The most dangerous effect of screen addiction is potentially distracted driving. The Children’s Hospital of Philadelphia Research Institute’s Teen Driver Source stated that behind-the-wheel cell phone use has become a “life-threatening norm.” The brain activity associated with driving decreases by 37 percent when using a cellphone, according to Teen Driver Source.
After losing a friend in a car accident, junior Reese Weiden became aware of the dangers that accompany driving a vehicle. The accident led Weiden to become hyper-vigilant in making sure that she and her friends who were beginning to get their licenses were safe while driving. A large facet of driving safely is not engaging in distracted driving, especially electronic use behind the wheel.
“Distracted driving becomes dangerous when people are texting because you have [to] type words which takes attention away from driving.

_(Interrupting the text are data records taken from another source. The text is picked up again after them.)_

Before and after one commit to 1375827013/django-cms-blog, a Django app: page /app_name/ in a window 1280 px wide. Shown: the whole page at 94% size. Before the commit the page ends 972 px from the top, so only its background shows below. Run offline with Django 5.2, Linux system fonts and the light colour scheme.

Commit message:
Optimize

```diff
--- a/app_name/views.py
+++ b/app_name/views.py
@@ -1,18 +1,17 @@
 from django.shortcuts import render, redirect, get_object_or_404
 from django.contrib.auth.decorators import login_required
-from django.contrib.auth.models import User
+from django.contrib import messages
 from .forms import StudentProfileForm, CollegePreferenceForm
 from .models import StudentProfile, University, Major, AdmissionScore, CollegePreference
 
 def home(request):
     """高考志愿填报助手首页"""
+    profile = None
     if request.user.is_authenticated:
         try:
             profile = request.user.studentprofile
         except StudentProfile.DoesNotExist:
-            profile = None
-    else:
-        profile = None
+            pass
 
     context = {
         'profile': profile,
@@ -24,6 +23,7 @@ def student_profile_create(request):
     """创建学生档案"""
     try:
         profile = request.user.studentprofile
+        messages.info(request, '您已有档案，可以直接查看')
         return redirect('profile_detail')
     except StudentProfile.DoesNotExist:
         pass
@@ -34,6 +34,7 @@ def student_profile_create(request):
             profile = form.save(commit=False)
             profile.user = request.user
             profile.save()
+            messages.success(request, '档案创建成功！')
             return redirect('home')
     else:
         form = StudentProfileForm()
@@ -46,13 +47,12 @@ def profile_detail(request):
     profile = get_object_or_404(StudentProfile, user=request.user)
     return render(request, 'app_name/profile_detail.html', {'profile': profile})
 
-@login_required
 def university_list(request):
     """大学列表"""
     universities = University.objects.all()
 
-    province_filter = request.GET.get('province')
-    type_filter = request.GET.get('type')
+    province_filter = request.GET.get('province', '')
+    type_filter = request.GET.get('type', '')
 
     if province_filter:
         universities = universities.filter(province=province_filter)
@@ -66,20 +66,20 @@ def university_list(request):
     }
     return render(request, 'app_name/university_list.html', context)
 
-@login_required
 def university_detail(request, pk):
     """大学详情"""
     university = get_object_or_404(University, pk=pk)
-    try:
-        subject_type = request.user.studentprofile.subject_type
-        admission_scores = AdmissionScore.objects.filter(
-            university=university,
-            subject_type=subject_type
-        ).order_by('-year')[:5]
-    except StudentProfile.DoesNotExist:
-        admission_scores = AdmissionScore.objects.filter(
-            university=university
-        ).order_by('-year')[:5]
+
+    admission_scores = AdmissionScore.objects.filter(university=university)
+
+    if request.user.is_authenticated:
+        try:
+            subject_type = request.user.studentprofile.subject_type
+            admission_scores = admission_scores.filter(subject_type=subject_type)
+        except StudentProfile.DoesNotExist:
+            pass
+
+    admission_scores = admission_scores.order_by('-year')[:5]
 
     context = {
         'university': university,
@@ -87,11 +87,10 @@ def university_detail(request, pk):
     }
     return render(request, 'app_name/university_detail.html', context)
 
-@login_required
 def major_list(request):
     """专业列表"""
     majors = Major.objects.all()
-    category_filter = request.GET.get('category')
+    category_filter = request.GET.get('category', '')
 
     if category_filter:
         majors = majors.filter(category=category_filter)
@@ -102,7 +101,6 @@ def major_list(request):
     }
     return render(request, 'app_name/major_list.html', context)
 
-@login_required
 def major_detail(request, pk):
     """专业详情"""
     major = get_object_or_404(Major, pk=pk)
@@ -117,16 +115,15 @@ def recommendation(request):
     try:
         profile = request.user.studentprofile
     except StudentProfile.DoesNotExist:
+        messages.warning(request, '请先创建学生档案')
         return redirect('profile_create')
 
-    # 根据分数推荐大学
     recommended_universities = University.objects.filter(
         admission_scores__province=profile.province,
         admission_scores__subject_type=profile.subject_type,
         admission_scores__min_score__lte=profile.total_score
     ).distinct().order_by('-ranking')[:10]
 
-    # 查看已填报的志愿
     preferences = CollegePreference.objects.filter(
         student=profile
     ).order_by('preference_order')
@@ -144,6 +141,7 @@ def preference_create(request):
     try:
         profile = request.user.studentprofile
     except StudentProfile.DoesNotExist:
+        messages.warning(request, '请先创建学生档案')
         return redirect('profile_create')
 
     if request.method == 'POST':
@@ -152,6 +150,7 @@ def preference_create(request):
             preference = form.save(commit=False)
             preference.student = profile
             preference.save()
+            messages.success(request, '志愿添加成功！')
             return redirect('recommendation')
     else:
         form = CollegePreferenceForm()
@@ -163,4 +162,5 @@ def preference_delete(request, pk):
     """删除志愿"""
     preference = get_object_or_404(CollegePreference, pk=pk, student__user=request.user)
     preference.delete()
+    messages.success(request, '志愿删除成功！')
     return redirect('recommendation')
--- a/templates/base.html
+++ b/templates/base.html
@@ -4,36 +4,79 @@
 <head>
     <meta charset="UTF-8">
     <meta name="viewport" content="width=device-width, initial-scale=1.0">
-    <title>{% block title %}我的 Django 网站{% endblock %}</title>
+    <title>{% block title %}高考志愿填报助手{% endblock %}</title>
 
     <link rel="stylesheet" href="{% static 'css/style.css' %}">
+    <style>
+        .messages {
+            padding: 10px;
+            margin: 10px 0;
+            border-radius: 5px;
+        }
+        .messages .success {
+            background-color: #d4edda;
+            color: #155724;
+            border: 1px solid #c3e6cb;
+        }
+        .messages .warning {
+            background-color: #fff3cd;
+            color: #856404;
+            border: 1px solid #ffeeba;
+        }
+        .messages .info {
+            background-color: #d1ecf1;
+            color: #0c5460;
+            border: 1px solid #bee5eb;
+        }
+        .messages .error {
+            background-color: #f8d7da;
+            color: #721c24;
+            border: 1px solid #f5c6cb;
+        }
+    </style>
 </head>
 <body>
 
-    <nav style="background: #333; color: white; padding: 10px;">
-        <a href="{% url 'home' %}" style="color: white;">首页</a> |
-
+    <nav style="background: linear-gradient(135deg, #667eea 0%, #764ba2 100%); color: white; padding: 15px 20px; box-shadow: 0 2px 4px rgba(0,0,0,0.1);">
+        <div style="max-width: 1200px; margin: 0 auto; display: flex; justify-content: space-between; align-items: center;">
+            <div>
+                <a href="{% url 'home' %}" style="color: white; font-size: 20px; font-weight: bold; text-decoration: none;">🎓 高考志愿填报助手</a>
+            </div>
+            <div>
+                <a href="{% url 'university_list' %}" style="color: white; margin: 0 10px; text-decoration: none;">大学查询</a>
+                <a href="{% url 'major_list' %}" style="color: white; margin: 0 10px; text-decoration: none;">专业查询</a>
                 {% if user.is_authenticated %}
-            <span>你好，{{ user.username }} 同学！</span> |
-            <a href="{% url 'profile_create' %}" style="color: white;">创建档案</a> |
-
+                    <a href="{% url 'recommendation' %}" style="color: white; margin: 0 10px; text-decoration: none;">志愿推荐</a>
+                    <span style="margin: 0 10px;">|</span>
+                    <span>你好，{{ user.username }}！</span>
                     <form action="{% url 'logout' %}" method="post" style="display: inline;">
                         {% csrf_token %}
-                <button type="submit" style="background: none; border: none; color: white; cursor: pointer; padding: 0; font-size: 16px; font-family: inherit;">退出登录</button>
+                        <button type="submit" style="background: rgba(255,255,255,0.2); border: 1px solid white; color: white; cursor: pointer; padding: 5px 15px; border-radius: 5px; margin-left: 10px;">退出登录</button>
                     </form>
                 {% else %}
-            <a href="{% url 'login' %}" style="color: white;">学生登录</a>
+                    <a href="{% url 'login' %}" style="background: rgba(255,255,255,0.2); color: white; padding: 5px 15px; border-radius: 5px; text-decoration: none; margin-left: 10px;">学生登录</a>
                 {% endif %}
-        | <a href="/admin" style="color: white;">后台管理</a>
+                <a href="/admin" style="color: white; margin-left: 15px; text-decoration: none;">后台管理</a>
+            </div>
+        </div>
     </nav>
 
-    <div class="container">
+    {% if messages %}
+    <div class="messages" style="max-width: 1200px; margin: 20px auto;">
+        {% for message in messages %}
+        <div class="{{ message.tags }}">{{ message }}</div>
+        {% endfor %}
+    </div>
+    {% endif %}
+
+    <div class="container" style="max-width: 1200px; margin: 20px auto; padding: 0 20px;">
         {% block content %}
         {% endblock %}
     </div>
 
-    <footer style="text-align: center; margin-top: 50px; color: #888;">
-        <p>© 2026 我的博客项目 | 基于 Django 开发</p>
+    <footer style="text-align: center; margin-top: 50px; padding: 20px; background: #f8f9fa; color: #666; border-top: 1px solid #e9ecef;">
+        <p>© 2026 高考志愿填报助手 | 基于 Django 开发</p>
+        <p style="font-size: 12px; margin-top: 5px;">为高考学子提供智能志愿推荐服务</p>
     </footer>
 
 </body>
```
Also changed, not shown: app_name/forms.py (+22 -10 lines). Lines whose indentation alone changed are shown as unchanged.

Even if you’re just looking away for a second, you can’t drive defensively,” Weiden said. “One decision or lack of focus could get you in a pretty bad spot.”
“People generally, I think, have an inclination to be in the know of what’s happening on their phone,” Weiden said. While Weiden described the temptation as an inclination to be ‘in the know,’ King described it as a habit. “I feel like if you think about it, it doesn’t really make sense that [teenagers] will be [using their phones while driving], but it’s just a habit for some people,” King said.

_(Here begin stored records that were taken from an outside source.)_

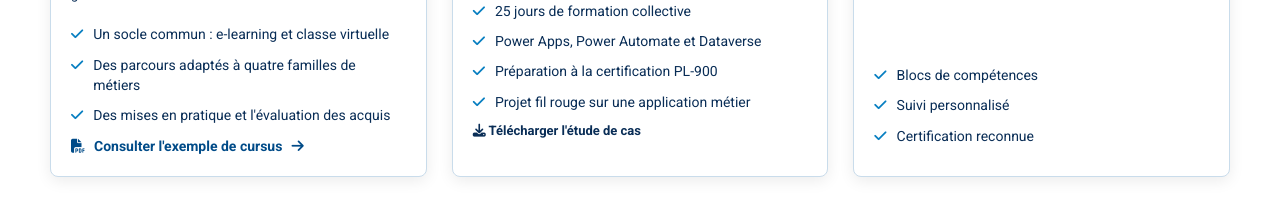
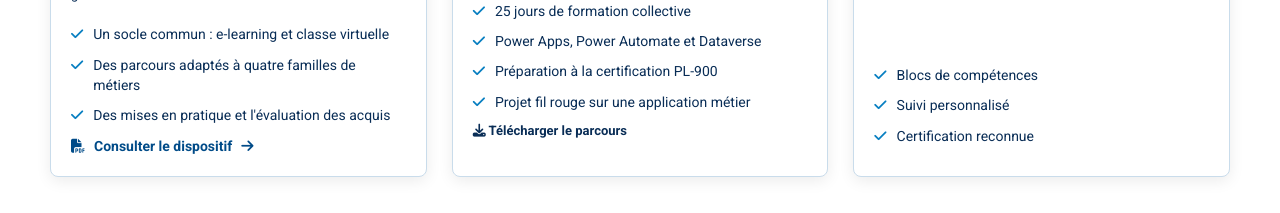
Before and after one commit to ofranchet73/eveis2, a plain HTML site: page offre-1.html in a window 1280 px wide. Shown: the part 2280-2493 px from the top of the page. Drawn offline with Linux system fonts and the light colour scheme.

Commit message:
Update link text for cursus and parcours

```diff
--- a/offre-1.html
+++ b/offre-1.html
@@ -385,7 +385,7 @@
            rel="noopener noreferrer"
            class="offer-link">
             <i class="fa-solid fa-file-pdf"></i>
-            Consulter l'exemple de cursus
+            Consulter le dispositif
             <i class="fa-solid fa-arrow-right"></i>
         </a>
 
@@ -419,7 +419,7 @@
                rel="noopener noreferrer">
                 <strong>
                     <i class="fa-solid fa-download"></i>
-                    Télécharger l'étude de cas
+                    Télécharger le parcours
                 </strong>
             </a>
         </p>
```
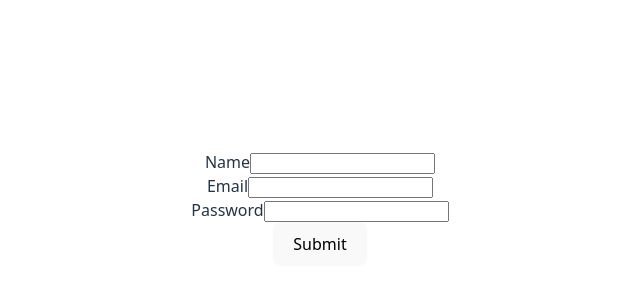
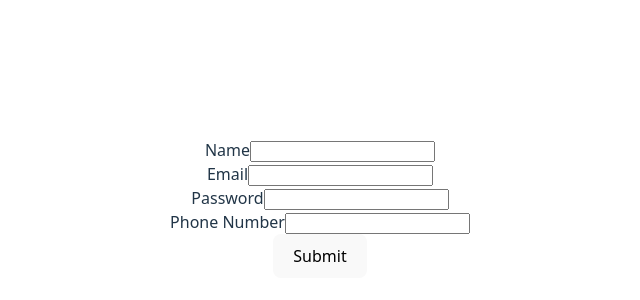
Before and after one commit to ellefamkar/Formik-React, a React (Vite) app: page / in a window 1280 px wide. Shown: the part 192-492 px from the top of the page, without its empty margins (320-960 px from the left). Built offline with nearby package versions, Linux system fonts and the light colour scheme.

Commit message:
feat : Add Yup library for error handling

```diff
--- a/package.json
+++ b/package.json
@@ -12,7 +12,8 @@
   "dependencies": {
     "formik": "^2.4.6",
     "react": "^19.0.0",
-    "react-dom": "^19.0.0"
+    "react-dom": "^19.0.0",
+    "yup": "^1.6.1"
   },
   "devDependencies": {
     "@eslint/js": "^9.21.0",
--- a/src/signup/Signup.jsx
+++ b/src/signup/Signup.jsx
@@ -1,36 +1,42 @@
 import React from "react";
 import { useFormik } from "formik";
+import * as Yup from "yup";
 
 const initialValues = {
   userName: "",
   email: "",
   password: "",
+  phoneNumber: "",
 };
 
 const onSubmit = (values) => {
   console.log(values);
 };
 
-const validate = (values) => {
-  let errors = {};
-  if (!values.userName) errors.userName = "Name is required";
-  if (!values.email) {
-    errors.email = "Email is required";
-  } else if (!/^[A-Z0-9._%+-]+@[A-Z0-9.-]+\.[A-Z]{2,4}$/i.test(values.email)) {
-    errors.email = "Invalid email address";
-  }
-  if (!values.password) errors.password = "Password is required";
+const phoneRegExp =
+  /^((\\+[1-9]{1,4}[ \\-]*)|(\\([0-9]{2,3}\\)[ \\-]*)|([0-9]{2,4})[ \\-]*)*?[0-9]{3,4}?[ \\-]*[0-9]{3,4}?$/;
 
-  return errors;
-};
+const validationSchema = Yup.object().shape({
+  userName: Yup.string()
+    .min(2, "Name length is short.")
+    .max(50, "Name is too long!")
+    .required("Name is Required"),
+  email: Yup.string()
+    .email("Invalid email Format")
+    .required("Email is required"),
+  password: Yup.string().required("Password is required"),
+  phoneNumber: Yup.string()
+    .matches(phoneRegExp, "Phone number is not valid")
+    .nullable(),
+});
 
 function Signup() {
+
   const formik = useFormik({
     initialValues,
     onSubmit,
-    validate,
+    validationSchema,
   });
-  console.log(formik.errors);
 
   return (
     <div>
@@ -38,9 +44,7 @@ function Signup() {
         <div className="form-control">
           <label htmlFor="userName">Name</label>
           <input
-            value={formik.values.userName}
-            onChange={formik.handleChange}
-            onBlur={formik.handleBlur}
+            {...formik.getFieldProps("userName")}
             type="text"
             name="userName"
             id="userName"
@@ -52,9 +56,7 @@ function Signup() {
         <div className="form-control">
           <label htmlFor="email">Email</label>
           <input
-            value={formik.values.email}
-            onChange={formik.handleChange}
-            onBlur={formik.handleBlur}
+            {...formik.getFieldProps("email")}
             type="email"
             name="email"
             id="email"
@@ -66,15 +68,25 @@ function Signup() {
         <div className="form-control">
           <label htmlFor="password">Password</label>
           <input
-            value={formik.values.password}
-            onChange={formik.handleChange}
-            onBlur={formik.handleBlur}
+            {...formik.getFieldProps("password")}
             type="password"
             name="password"
             id="password"
           />
           {formik.errors.password && formik.touched.password && (
             <p>{formik.errors.password}</p>
+          )}
+        </div>
+        <div className="form-control">
+          <label htmlFor="phoneNumber">Phone Number</label>
+          <input
+            {...formik.getFieldProps("phoneNumber")}
+            type="phoneNumber"
+            name="phoneNumber"
+            id="phoneNumber"
+          />
+          {formik.errors.phoneNumber && formik.touched.phoneNumber && (
+            <p>{formik.errors.phoneNumber}</p>
           )}
         </div>
         <button type="submit">Submit</button>
```
Also changed, not shown: 1 other file (tests, documents, lock files or other folders).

Menlo Upper School students will partake in a larger distracted driving program next year according to Fauver. The program will explain the risks of distracted driving and how to keep yourself from doing it to prevent future accidents from taking place. Stories about teenagers and their families that have been impacted by distracted driving will be presented at a similar assembly to the impaired driving assembly that occurred in March.
This epidemic of addiction has prompted a wide array of counterattacks, from screen time software to household rules. Parents struggle to simultaneously let their children learn self-control and ensure their children are practicing safe habits.
Bowen has three children, ages seven, nine and eleven. He and his wife decided not to get them smartphones until they are 18. “I know that will get tricky, but they’ll have flip phones which they can use to text their buddies, get calls, etc., and I’m OK if they don’t have access to 20,000 dark apps,” he said.
Dean of Student Life and math teacher Eve Kulbieda is the parent of a six-year-old and an eight-year-old. “We regulate pretty tightly. They’re not allowed to have any access to devices Monday through Thursday. So they get two hours [per day] on Friday, Saturday and Sunday and they can use it however they want,” Kulbieda said.
Both Bowen and Kulbieda emphasize keeping clear, open communication about technology with their children. “We have a saying in our house ‘Are you using tech or is tech using you?’ So we talk openly about how these apps have algorithms that can set you into these deep dark holes. We talk about how technology has been proven to impact mental and emotional health. We make it clear why we have the rules we do,” Kulbieda said.
Junior Chloe Appel has hour screen limits set by her parents on Instagram and Snapchat. Appel’s parents limit her screen time because they believe that too much time on electronics is harmful to the developing brain of a teenager. Appel understands where her parents are coming from, but she admits that it can be frustrating when the screen limits come on, especially when she is in the middle of a conversation.
Appel made her own decision to delete TikTok for Lent which she claims to have been a good choice that allowed her to dedicate more time to her schoolwork. However, Appel is still not fully supportive of the restrictions her parents make for her. “I feel like growing up with the restrictions that [my parents] have put on has definitely helped me become better at managing my screen time, but at the same, I kind of wish they would let me do my own thing,” Appel said.